Dec. 18, 2014
NEW YORK (AP) — The world's largest direct seller of cosmetics, Avon Products Inc., will pay $135 million to settle criminal and civil charges after its China unit pleaded guilty Wednesday to conspiring to violate the Foreign Corrupt Practices Act by bribing officials there.
Avon China entered the plea in federal court in Manhattan, admitting it disguised $8 million in gifts its employees gave to Chinese government officials from at least 2004 through late 2008 to gain access to officials who oversaw direct selling regulations.

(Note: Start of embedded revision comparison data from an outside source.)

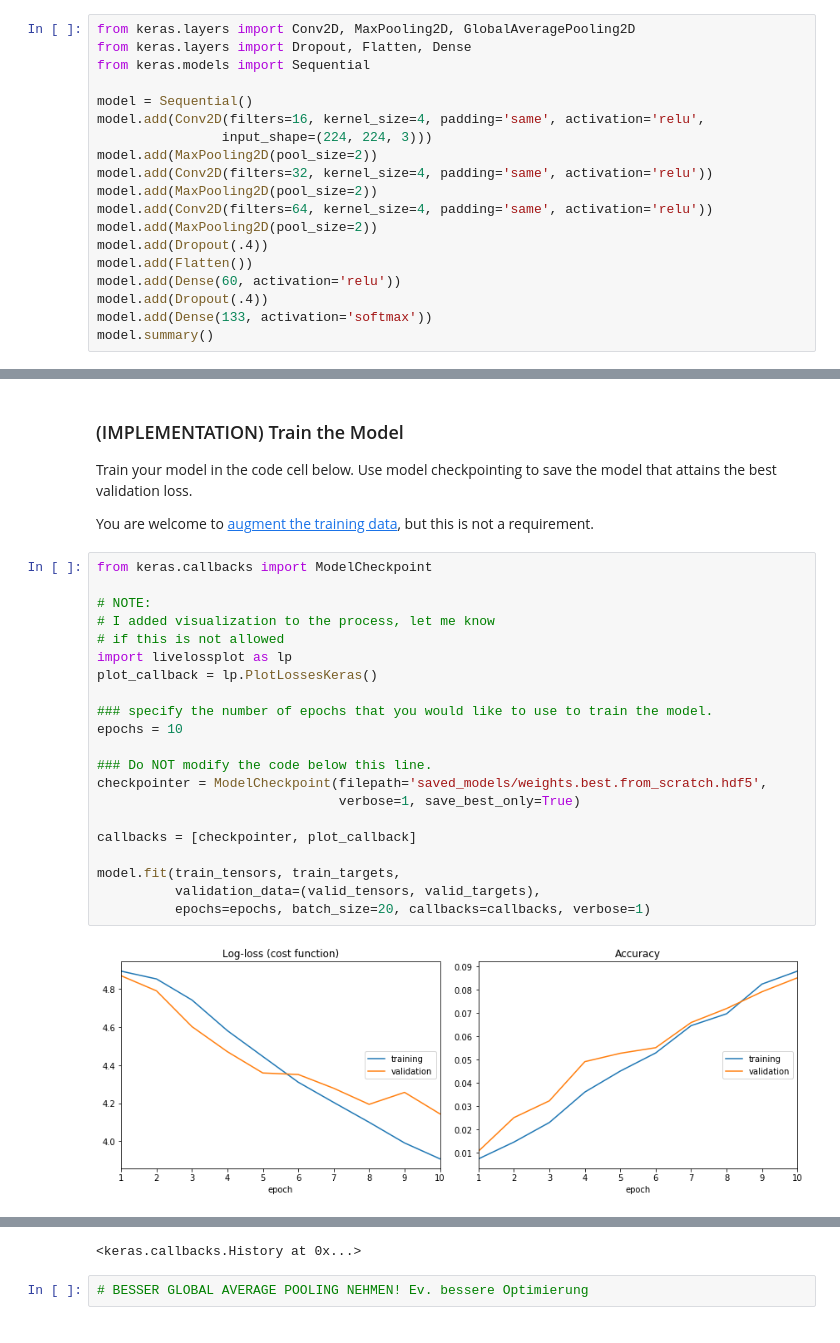
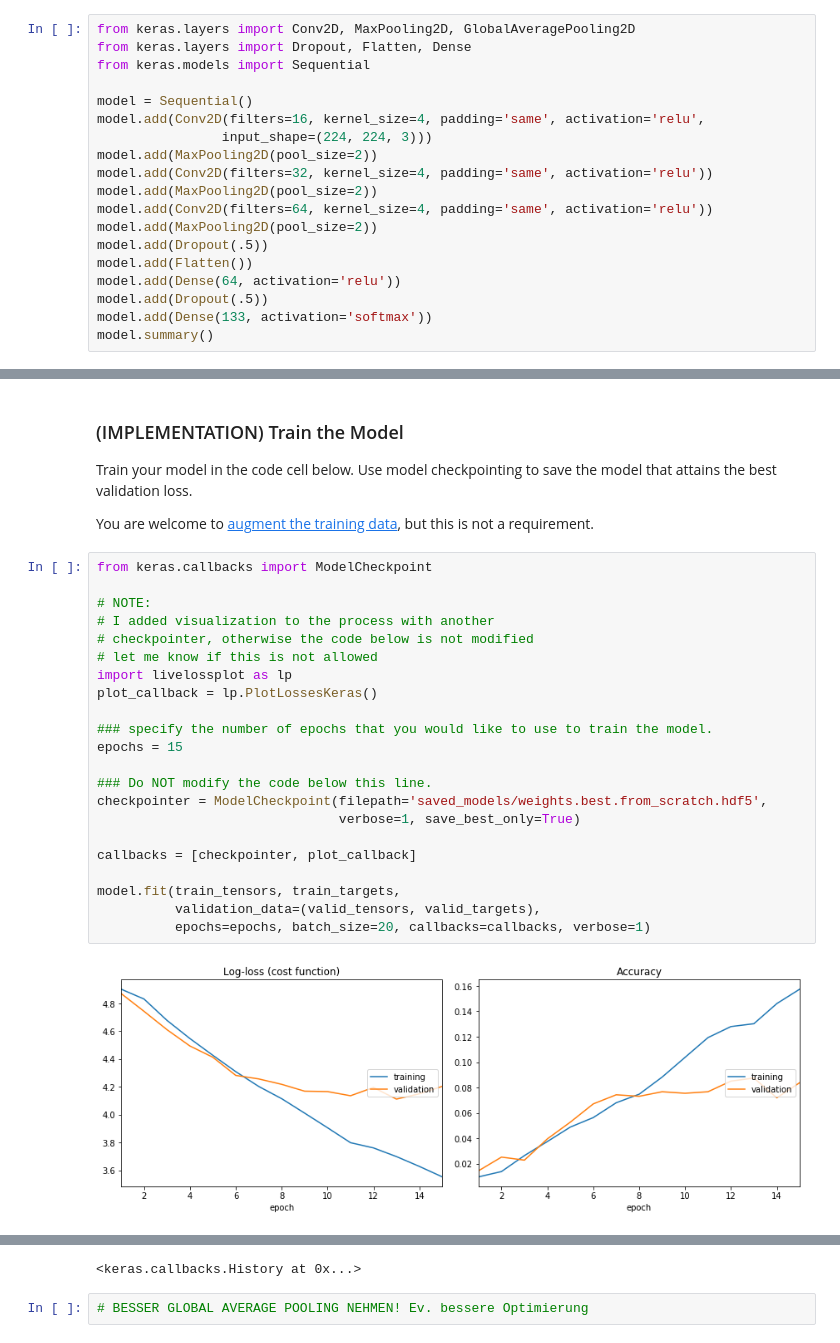
Before and after one commit to huli/mlnd, a Jupyter notebook: dog-project/dog_app.ipynb, the cells around one changed output, grey strips where cells are left out. Drawn from its saved outputs; the diff is of its cells as text.

Commit message:
Complex model with 15 epochs (10.16%)

```diff
--- a/dog-project/dog_app.ipynb
+++ b/dog-project/dog_app.ipynb
@@ -409,10 +415,10 @@ model.add(Conv2D(filters=32, kernel_size=4, padding='same', activation='relu'))
 model.add(MaxPooling2D(pool_size=2))
 model.add(Conv2D(filters=64, kernel_size=4, padding='same', activation='relu'))
 model.add(MaxPooling2D(pool_size=2))
-model.add(Dropout(.4))
+model.add(Dropout(.5))
 model.add(Flatten())
-model.add(Dense(60, activation='relu'))
-model.add(Dropout(.4))
+model.add(Dense(64, activation='relu'))
+model.add(Dropout(.5))
 model.add(Dense(133, activation='softmax'))
 model.summary()
 # %% [output]
@@ -446,23 +452,24 @@ You are welcome to [augment the training data](https://blog.keras.io/building-po
 # %%
 from keras.callbacks import ModelCheckpoint
 
 # NOTE:
-# I added visualization to the process, let me know
-# if this is not allowed
+# I added visualization to the process with another
+# checkpointer, otherwise the code below is not modified
+# let me know if this is not allowed
 import livelossplot as lp
 plot_callback = lp.PlotLossesKeras()
 
 ### specify the number of epochs that you would like to use to train the model.
-epochs = 10
+epochs = 15
 
 ### Do NOT modify the code below this line.
 checkpointer = ModelCheckpoint(filepath='saved_models/weights.best.from_scratch.hdf5',
                                verbose=1, save_best_only=True)
 
 callbacks = [checkpointer, plot_callback]
 
 model.fit(train_tensors, train_targets,
           validation_data=(valid_tensors, valid_targets),
           epochs=epochs, batch_size=20, callbacks=callbacks, verbose=1)
 # %% [output]
-[figure, old version]
+[figure, new version]
```
Also changed, not shown: parts of 4 cells of this notebook.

It admitted concealing and disguising cash, non-business meals, travel and entertainment it provided to obtain business benefits.
Avon, headquartered in Manhattan, agreed to pay $68 million in criminal penalties and nearly an equal amount in disgorgement and prejudgment interest to settle a civil case brought by the Securities and Exchange Commission.
China had outlawed direct selling in 1998 but agreed to lift the ban in 2001.
The SEC said Avon received the first direct selling business license in China in March 2006 as it showered officials with gifts including Louis Vuitton merchandise, Gucci bags, Tiffany pens and corporate box tickets to the China Open tennis tournament.
"Avon's subsidiary in China paid millions of dollars to government officials to obtain a direct selling license and gain an edge over their competitors, and the company reaped substantial financial benefits as a result," said Scott W. Friestad, an associate director in the SEC's Division of Enforcement.
As part of Avon's deal with the government, federal prosecutors entered into a deferred prosecution agreement with the parent company, saying it had cooperated by conducting an extensive internal probe and by making its U.S. and foreign employees available for interviews. The prosecutors said Avon also had begun extensive anti-corruption remedial efforts, including disciplining some employees.
Avon Products was pleased to have reached agreements with the Department of Justice and the Securities and Exchange Commission, CEO Sheri McCoy said.
In a release, U.S. Attorney Preet Bharara said the company for years was in the door-to-door influence-peddling business.
"For years in China it was 'Avon calling,' as Avon bestowed millions of dollars in gifts and other things on Chinese government officials in return for business benefits," he said.
Bharara said the parent company for years conspired to cover up the practice rather than putting an end to it.
Assistant Attorney General Leslie R. Caldwell said public companies that discover bribes paid to foreign officials and fail to stop them do so at their own peril.
"Companies that cook their books to hide improper payments will face criminal penalties, as Avon China's guilty plea demonstrates," she said.
According to court records, Avon during the scheme sold its beauty, home and health products in more than 100 countries, mostly through door-to-door sales carried out by 5 million to 6 million sales representatives who bought products from Avon at a discount and then sold them directly to customers.
The government said Avon and its subsidiaries had 40,000 to 50,000 employees, with about 6,000 in the United States.
Associated Press writer Marcy Gordon in Washington contributed to this story.